## Task
In the data below, count every line that holds the string "false" and reply with the number alone.

=-=-=

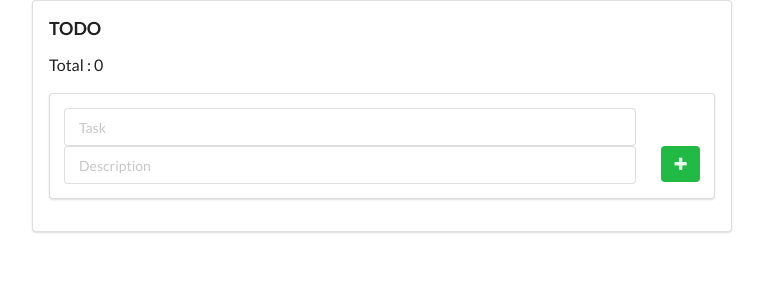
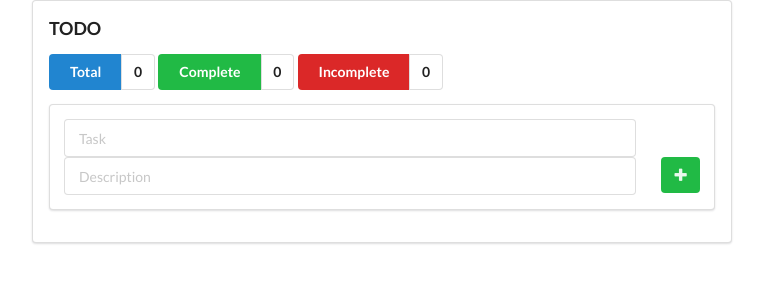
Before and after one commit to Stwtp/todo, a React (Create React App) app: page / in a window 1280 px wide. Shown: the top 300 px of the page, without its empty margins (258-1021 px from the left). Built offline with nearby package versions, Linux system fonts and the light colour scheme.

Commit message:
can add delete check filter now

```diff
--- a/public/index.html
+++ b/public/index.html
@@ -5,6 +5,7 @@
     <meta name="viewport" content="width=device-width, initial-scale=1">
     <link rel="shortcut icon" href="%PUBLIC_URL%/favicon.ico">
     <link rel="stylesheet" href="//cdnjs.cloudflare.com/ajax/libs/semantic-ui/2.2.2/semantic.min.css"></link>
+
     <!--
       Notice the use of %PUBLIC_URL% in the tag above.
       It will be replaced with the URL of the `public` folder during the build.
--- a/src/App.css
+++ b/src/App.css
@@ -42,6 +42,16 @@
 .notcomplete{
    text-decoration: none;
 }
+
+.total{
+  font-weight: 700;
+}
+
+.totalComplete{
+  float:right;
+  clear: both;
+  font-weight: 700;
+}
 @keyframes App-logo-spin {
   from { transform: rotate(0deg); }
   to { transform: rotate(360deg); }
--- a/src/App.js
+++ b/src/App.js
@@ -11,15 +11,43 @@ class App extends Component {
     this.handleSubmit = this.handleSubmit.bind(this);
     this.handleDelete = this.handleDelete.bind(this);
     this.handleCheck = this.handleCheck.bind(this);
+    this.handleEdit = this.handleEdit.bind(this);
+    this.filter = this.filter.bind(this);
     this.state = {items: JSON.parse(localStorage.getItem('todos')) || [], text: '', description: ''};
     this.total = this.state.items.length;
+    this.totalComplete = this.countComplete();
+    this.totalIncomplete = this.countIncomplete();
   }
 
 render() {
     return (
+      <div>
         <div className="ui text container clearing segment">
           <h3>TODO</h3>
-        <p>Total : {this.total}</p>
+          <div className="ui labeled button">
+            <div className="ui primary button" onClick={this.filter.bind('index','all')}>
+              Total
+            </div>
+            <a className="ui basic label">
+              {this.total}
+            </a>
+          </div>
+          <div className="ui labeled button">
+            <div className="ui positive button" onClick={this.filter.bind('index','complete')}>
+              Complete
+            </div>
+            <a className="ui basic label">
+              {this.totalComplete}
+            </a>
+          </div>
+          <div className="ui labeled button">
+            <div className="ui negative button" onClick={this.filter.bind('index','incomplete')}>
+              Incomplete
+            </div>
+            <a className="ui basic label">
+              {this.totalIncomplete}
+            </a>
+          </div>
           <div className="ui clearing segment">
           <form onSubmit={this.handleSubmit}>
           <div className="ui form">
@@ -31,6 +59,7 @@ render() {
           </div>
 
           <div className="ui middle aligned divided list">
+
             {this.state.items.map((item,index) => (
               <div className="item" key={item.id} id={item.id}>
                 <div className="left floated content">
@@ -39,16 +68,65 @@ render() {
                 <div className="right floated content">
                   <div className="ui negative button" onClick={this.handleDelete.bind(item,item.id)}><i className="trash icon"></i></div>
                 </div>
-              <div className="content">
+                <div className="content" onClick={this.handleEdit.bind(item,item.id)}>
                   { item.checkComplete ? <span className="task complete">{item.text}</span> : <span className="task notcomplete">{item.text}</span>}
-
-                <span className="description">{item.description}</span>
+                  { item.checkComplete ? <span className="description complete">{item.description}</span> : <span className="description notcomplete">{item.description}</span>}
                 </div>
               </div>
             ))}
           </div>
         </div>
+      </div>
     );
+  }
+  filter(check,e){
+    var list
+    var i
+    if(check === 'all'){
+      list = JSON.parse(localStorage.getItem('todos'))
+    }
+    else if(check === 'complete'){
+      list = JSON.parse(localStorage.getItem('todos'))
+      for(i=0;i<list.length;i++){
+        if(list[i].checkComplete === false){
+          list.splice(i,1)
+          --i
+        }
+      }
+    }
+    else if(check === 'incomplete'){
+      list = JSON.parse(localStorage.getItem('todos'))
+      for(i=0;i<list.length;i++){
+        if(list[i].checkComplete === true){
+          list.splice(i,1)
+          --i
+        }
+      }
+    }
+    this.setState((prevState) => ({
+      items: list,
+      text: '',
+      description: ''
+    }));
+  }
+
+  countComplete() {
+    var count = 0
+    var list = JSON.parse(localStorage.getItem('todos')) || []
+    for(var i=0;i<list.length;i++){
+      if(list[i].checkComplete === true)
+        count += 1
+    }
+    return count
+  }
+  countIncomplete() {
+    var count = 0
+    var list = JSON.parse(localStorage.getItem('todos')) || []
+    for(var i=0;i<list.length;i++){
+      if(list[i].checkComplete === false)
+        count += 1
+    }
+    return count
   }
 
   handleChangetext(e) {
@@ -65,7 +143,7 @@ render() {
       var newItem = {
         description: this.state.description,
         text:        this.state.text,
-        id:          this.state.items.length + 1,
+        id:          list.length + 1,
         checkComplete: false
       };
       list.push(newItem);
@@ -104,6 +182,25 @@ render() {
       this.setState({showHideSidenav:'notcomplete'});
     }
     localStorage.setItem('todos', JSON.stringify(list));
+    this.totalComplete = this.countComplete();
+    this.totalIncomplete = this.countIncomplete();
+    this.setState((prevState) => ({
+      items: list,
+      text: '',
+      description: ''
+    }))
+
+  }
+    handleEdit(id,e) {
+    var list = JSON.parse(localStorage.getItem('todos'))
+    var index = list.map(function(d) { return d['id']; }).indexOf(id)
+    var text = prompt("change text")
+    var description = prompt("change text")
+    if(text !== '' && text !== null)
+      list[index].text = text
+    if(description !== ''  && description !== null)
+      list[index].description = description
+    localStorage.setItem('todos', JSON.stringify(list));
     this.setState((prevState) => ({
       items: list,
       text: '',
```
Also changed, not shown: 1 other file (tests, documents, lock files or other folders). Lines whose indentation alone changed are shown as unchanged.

=-=-=

## Task output
3